• Material supplied:
- - - -

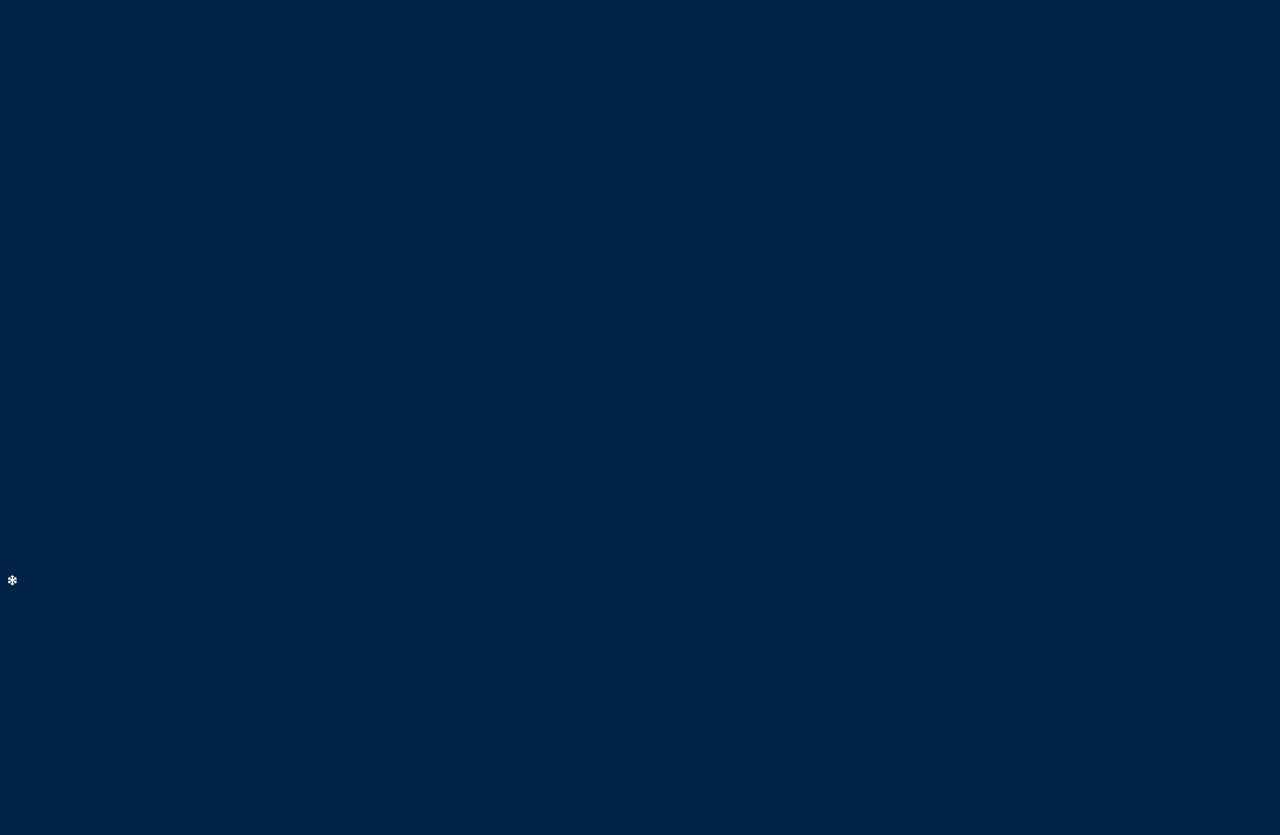
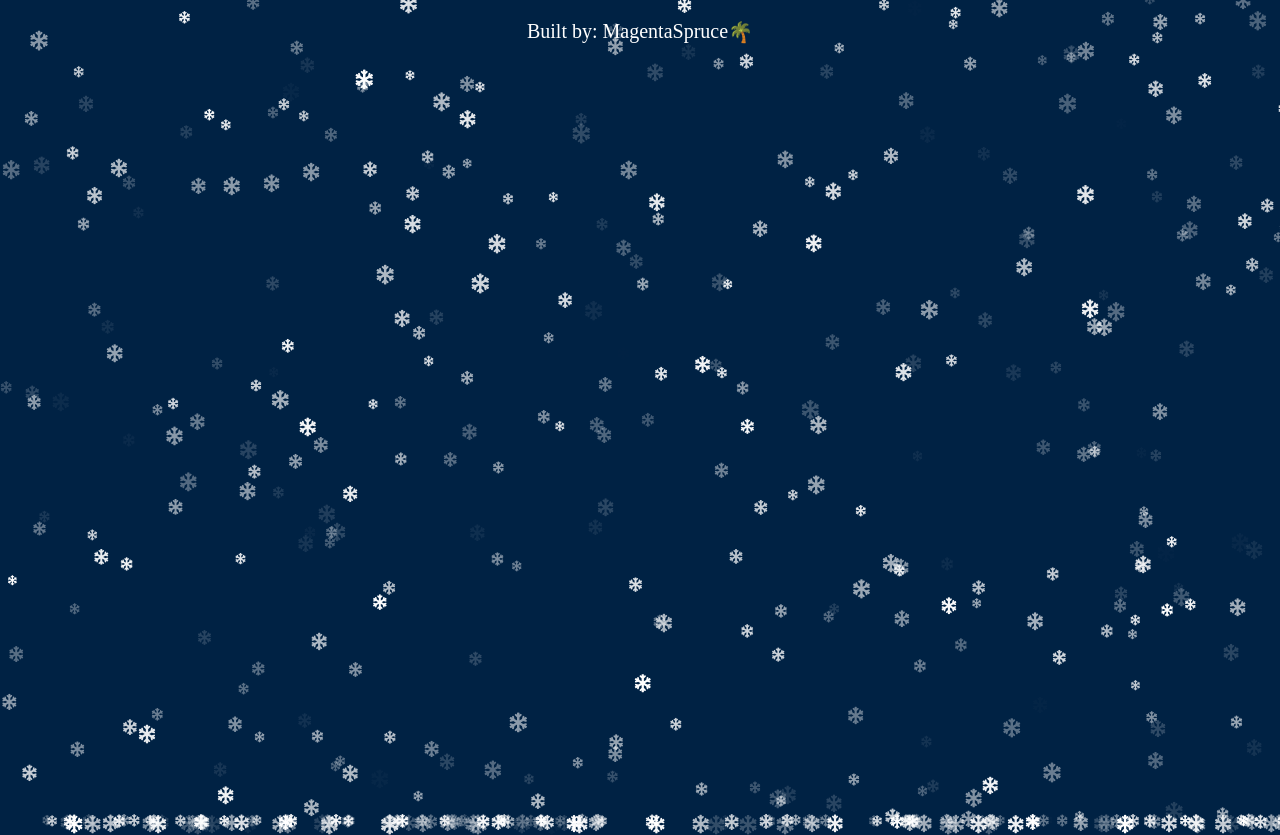
Before and after one commit to MagentaSpruce/JSSnowAnimation, a plain HTML site: page index.html in a window 1280 px wide. Before the commit the page ends 800 px from the top, so only its background shows below. Drawn offline with Linux system fonts and the light colour scheme; animation ran at ten frames a second.

Commit message:
Created and implemented the createSnowFlake() function. Finished.

```diff
--- a/index.html
+++ b/index.html
@@ -6,9 +6,11 @@
     <meta name="viewport" content="width=device-width, initial-scale=1.0">
     <link rel="stylesheet" href="https://cdnjs.cloudflare.com/ajax/libs/font-awesome/5.15.3/css/all.min.css" integrity="sha512-iBBXm8fW90+nuLcSKlbmrPcLa0OT92xO1BIsZ+ywDWZCvqsWgccV3gFoRBv0z+8dLJgyAHIhR35VZc2oM/gI1w==" crossorigin="anonymous" referrerpolicy="no-referrer" />
     <link rel="stylesheet" href="style.css">
+    <script src="script.js" defer></script>
     <title>CSS Snowing Animation</title>
 </head>
 <body>
+    <p>Built by:&nbsp;<a href="https://github.com/MagentaSpruce?tab=repositories">MagentaSpruce</a>🌴</p>
     <i class="fas fa-snowflake"></i>
 </body>
 </html>
--- /dev/null
+++ b/script.js
@@ -0,0 +1,16 @@
+'use strict';
+
+function createSnowFlake(){
+    const snowFlake = document.createElement('i');
+    snowFlake.classList.add('fas');
+    snowFlake.classList.add('fa-snowflake');
+    snowFlake.style.left = Math.random() * window.innerWidth + 'px';
+    snowFlake.style.animationDuration = Math.random() * 3 + 2 + 's';
+    snowFlake.style.opacity = Math.random();
+    snowFlake.style.fontSize = Math.random() * 10 + 10 + 'px'
+
+    document.body.appendChild(snowFlake);
+
+    setTimeout(() => {snowFlake.remove()}, 7000)
+}
+setInterval(createSnowFlake, 10);
--- a/style.css
+++ b/style.css
@@ -4,6 +4,23 @@ html{
 
 body{
     background-color: #002244;
+    transition: all;
+}
+
+p{
+    display: flex;
+    justify-content: center;
+    font-size: 2rem;
+    color: #fff;
+}
+
+a{
+    text-decoration: none;
+    color: #fff;
+}
+
+a:hover{
+    text-decoration: underline;
 }
 
 .fa-snowflake{
```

- - - -

• How to complete this task: Without any pictures, output the entries above exactly as they appear.

• Answer box:
Before and after one commit to MagentaSpruce/JSSnowAnimation, a plain HTML site: page index.html in a window 1280 px wide. Before the commit the page ends 800 px from the top, so only its background shows below. Drawn offline with Linux system fonts and the light colour scheme; animation ran at ten frames a second.

Commit message:
Created and implemented the createSnowFlake() function. Finished.

```diff
--- a/index.html
+++ b/index.html
@@ -6,9 +6,11 @@
     <meta name="viewport" content="width=device-width, initial-scale=1.0">
     <link rel="stylesheet" href="https://cdnjs.cloudflare.com/ajax/libs/font-awesome/5.15.3/css/all.min.css" integrity="sha512-iBBXm8fW90+nuLcSKlbmrPcLa0OT92xO1BIsZ+ywDWZCvqsWgccV3gFoRBv0z+8dLJgyAHIhR35VZc2oM/gI1w==" crossorigin="anonymous" referrerpolicy="no-referrer" />
     <link rel="stylesheet" href="style.css">
+    <script src="script.js" defer></script>
     <title>CSS Snowing Animation</title>
 </head>
 <body>
+    <p>Built by:&nbsp;<a href="https://github.com/MagentaSpruce?tab=repositories">MagentaSpruce</a>🌴</p>
     <i class="fas fa-snowflake"></i>
 </body>
 </html>
--- /dev/null
+++ b/script.js
@@ -0,0 +1,16 @@
+'use strict';
+
+function createSnowFlake(){
+    const snowFlake = document.createElement('i');
+    snowFlake.classList.add('fas');
+    snowFlake.classList.add('fa-snowflake');
+    snowFlake.style.left = Math.random() * window.innerWidth + 'px';
+    snowFlake.style.animationDuration = Math.random() * 3 + 2 + 's';
+    snowFlake.style.opacity = Math.random();
+    snowFlake.style.fontSize = Math.random() * 10 + 10 + 'px'
+
+    document.body.appendChild(snowFlake);
+
+    setTimeout(() => {snowFlake.remove()}, 7000)
+}
+setInterval(createSnowFlake, 10);
--- a/style.css
+++ b/style.css
@@ -4,6 +4,23 @@ html{
 
 body{
     background-color: #002244;
+    transition: all;
+}
+
+p{
+    display: flex;
+    justify-content: center;
+    font-size: 2rem;
+    color: #fff;
+}
+
+a{
+    text-decoration: none;
+    color: #fff;
+}
+
+a:hover{
+    text-decoration: underline;
 }
 
 .fa-snowflake{
```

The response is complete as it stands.